# [WORK REQUIRED]
Give back the material word for word, every line included.
##########
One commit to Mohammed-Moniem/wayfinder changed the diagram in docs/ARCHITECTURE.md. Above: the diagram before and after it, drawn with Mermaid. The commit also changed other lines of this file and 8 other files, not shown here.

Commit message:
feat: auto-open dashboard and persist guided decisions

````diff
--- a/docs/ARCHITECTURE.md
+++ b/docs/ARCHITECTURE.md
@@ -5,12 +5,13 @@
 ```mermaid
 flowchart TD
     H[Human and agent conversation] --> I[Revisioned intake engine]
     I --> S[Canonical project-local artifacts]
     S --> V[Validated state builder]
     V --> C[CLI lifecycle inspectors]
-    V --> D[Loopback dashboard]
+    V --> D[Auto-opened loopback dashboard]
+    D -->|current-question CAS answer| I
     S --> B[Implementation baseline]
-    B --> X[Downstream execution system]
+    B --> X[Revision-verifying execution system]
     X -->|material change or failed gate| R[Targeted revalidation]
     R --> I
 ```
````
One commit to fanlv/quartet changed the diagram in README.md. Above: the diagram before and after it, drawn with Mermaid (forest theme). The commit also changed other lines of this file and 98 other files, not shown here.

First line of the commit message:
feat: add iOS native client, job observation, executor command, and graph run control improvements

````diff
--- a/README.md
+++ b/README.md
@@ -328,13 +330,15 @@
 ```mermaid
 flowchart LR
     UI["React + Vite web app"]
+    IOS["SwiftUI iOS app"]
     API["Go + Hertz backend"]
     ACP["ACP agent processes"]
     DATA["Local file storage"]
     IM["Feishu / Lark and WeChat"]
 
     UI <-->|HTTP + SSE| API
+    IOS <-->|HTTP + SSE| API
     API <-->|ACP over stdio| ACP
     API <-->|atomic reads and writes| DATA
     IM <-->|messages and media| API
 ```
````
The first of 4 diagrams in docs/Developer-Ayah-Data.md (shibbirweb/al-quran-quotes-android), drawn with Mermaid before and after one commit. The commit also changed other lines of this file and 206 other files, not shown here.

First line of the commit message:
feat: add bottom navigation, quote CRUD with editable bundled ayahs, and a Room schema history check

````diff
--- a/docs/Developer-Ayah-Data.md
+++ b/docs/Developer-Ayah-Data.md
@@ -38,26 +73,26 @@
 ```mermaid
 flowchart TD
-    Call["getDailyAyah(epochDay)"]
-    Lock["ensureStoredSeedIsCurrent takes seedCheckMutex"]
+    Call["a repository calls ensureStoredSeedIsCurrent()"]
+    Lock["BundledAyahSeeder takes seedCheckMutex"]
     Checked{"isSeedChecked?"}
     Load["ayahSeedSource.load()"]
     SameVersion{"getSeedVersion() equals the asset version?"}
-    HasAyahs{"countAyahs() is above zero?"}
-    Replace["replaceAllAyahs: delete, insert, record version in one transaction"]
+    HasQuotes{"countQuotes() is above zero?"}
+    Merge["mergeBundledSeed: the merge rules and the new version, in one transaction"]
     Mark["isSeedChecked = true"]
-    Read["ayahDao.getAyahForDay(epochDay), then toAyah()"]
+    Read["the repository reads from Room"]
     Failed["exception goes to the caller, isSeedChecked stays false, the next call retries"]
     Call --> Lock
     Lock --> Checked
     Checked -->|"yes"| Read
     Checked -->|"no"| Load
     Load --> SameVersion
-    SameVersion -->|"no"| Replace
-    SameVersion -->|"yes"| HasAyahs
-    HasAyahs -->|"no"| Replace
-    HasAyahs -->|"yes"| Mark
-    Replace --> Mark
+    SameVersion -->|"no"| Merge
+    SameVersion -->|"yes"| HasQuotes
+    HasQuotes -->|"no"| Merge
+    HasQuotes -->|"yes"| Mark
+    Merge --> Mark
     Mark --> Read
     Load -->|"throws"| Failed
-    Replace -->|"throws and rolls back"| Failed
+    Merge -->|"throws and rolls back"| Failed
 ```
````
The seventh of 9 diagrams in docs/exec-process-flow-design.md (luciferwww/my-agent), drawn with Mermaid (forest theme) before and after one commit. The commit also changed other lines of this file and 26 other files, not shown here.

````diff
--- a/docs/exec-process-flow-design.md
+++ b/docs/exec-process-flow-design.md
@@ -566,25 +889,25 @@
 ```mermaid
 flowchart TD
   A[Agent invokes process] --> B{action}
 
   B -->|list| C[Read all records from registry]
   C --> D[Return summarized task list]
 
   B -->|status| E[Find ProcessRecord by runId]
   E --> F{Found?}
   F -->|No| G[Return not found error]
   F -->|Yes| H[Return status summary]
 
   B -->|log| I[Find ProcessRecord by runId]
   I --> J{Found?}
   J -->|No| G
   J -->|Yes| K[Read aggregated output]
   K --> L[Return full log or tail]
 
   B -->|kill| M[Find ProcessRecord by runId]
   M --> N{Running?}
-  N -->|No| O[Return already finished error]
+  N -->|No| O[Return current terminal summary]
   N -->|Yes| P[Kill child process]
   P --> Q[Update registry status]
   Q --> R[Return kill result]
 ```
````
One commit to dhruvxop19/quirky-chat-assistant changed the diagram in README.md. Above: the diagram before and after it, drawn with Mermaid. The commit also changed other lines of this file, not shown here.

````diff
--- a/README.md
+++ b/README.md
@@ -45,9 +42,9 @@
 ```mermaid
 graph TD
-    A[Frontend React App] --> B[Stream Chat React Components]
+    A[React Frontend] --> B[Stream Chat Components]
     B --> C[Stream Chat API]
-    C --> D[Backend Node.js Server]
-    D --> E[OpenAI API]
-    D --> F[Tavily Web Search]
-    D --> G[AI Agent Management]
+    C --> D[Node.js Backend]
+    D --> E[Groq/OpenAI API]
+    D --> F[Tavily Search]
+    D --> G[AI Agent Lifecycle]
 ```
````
##########
# [REPLY]
One commit to Mohammed-Moniem/wayfinder changed the diagram in docs/ARCHITECTURE.md. Above: the diagram before and after it, drawn with Mermaid. The commit also changed other lines of this file and 8 other files, not shown here.

Commit message:
feat: auto-open dashboard and persist guided decisions

````diff
--- a/docs/ARCHITECTURE.md
+++ b/docs/ARCHITECTURE.md
@@ -5,12 +5,13 @@
 ```mermaid
 flowchart TD
     H[Human and agent conversation] --> I[Revisioned intake engine]
     I --> S[Canonical project-local artifacts]
     S --> V[Validated state builder]
     V --> C[CLI lifecycle inspectors]
-    V --> D[Loopback dashboard]
+    V --> D[Auto-opened loopback dashboard]
+    D -->|current-question CAS answer| I
     S --> B[Implementation baseline]
-    B --> X[Downstream execution system]
+    B --> X[Revision-verifying execution system]
     X -->|material change or failed gate| R[Targeted revalidation]
     R --> I
 ```
````
One commit to fanlv/quartet changed the diagram in README.md. Above: the diagram before and after it, drawn with Mermaid (forest theme). The commit also changed other lines of this file and 98 other files, not shown here.

First line of the commit message:
feat: add iOS native client, job observation, executor command, and graph run control improvements

````diff
--- a/README.md
+++ b/README.md
@@ -328,13 +330,15 @@
 ```mermaid
 flowchart LR
     UI["React + Vite web app"]
+    IOS["SwiftUI iOS app"]
     API["Go + Hertz backend"]
     ACP["ACP agent processes"]
     DATA["Local file storage"]
     IM["Feishu / Lark and WeChat"]
 
     UI <-->|HTTP + SSE| API
+    IOS <-->|HTTP + SSE| API
     API <-->|ACP over stdio| ACP
     API <-->|atomic reads and writes| DATA
     IM <-->|messages and media| API
 ```
````
The first of 4 diagrams in docs/Developer-Ayah-Data.md (shibbirweb/al-quran-quotes-android), drawn with Mermaid before and after one commit. The commit also changed other lines of this file and 206 other files, not shown here.

First line of the commit message:
feat: add bottom navigation, quote CRUD with editable bundled ayahs, and a Room schema history check

````diff
--- a/docs/Developer-Ayah-Data.md
+++ b/docs/Developer-Ayah-Data.md
@@ -38,26 +73,26 @@
 ```mermaid
 flowchart TD
-    Call["getDailyAyah(epochDay)"]
-    Lock["ensureStoredSeedIsCurrent takes seedCheckMutex"]
+    Call["a repository calls ensureStoredSeedIsCurrent()"]
+    Lock["BundledAyahSeeder takes seedCheckMutex"]
     Checked{"isSeedChecked?"}
     Load["ayahSeedSource.load()"]
     SameVersion{"getSeedVersion() equals the asset version?"}
-    HasAyahs{"countAyahs() is above zero?"}
-    Replace["replaceAllAyahs: delete, insert, record version in one transaction"]
+    HasQuotes{"countQuotes() is above zero?"}
+    Merge["mergeBundledSeed: the merge rules and the new version, in one transaction"]
     Mark["isSeedChecked = true"]
-    Read["ayahDao.getAyahForDay(epochDay), then toAyah()"]
+    Read["the repository reads from Room"]
     Failed["exception goes to the caller, isSeedChecked stays false, the next call retries"]
     Call --> Lock
     Lock --> Checked
     Checked -->|"yes"| Read
     Checked -->|"no"| Load
     Load --> SameVersion
-    SameVersion -->|"no"| Replace
-    SameVersion -->|"yes"| HasAyahs
-    HasAyahs -->|"no"| Replace
-    HasAyahs -->|"yes"| Mark
-    Replace --> Mark
+    SameVersion -->|"no"| Merge
+    SameVersion -->|"yes"| HasQuotes
+    HasQuotes -->|"no"| Merge
+    HasQuotes -->|"yes"| Mark
+    Merge --> Mark
     Mark --> Read
     Load -->|"throws"| Failed
-    Replace -->|"throws and rolls back"| Failed
+    Merge -->|"throws and rolls back"| Failed
 ```
````
The seventh of 9 diagrams in docs/exec-process-flow-design.md (luciferwww/my-agent), drawn with Mermaid (forest theme) before and after one commit. The commit also changed other lines of this file and 26 other files, not shown here.

````diff
--- a/docs/exec-process-flow-design.md
+++ b/docs/exec-process-flow-design.md
@@ -566,25 +889,25 @@
 ```mermaid
 flowchart TD
   A[Agent invokes process] --> B{action}
 
   B -->|list| C[Read all records from registry]
   C --> D[Return summarized task list]
 
   B -->|status| E[Find ProcessRecord by runId]
   E --> F{Found?}
   F -->|No| G[Return not found error]
   F -->|Yes| H[Return status summary]
 
   B -->|log| I[Find ProcessRecord by runId]
   I --> J{Found?}
   J -->|No| G
   J -->|Yes| K[Read aggregated output]
   K --> L[Return full log or tail]
 
   B -->|kill| M[Find ProcessRecord by runId]
   M --> N{Running?}
-  N -->|No| O[Return already finished error]
+  N -->|No| O[Return current terminal summary]
   N -->|Yes| P[Kill child process]
   P --> Q[Update registry status]
   Q --> R[Return kill result]
 ```
````
One commit to dhruvxop19/quirky-chat-assistant changed the diagram in README.md. Above: the diagram before and after it, drawn with Mermaid. The commit also changed other lines of this file, not shown here.

````diff
--- a/README.md
+++ b/README.md
@@ -45,9 +42,9 @@
 ```mermaid
 graph TD
-    A[Frontend React App] --> B[Stream Chat React Components]
+    A[React Frontend] --> B[Stream Chat Components]
     B --> C[Stream Chat API]
-    C --> D[Backend Node.js Server]
-    D --> E[OpenAI API]
-    D --> F[Tavily Web Search]
-    D --> G[AI Agent Management]
+    C --> D[Node.js Backend]
+    D --> E[Groq/OpenAI API]
+    D --> F[Tavily Search]
+    D --> G[AI Agent Lifecycle]
 ```
````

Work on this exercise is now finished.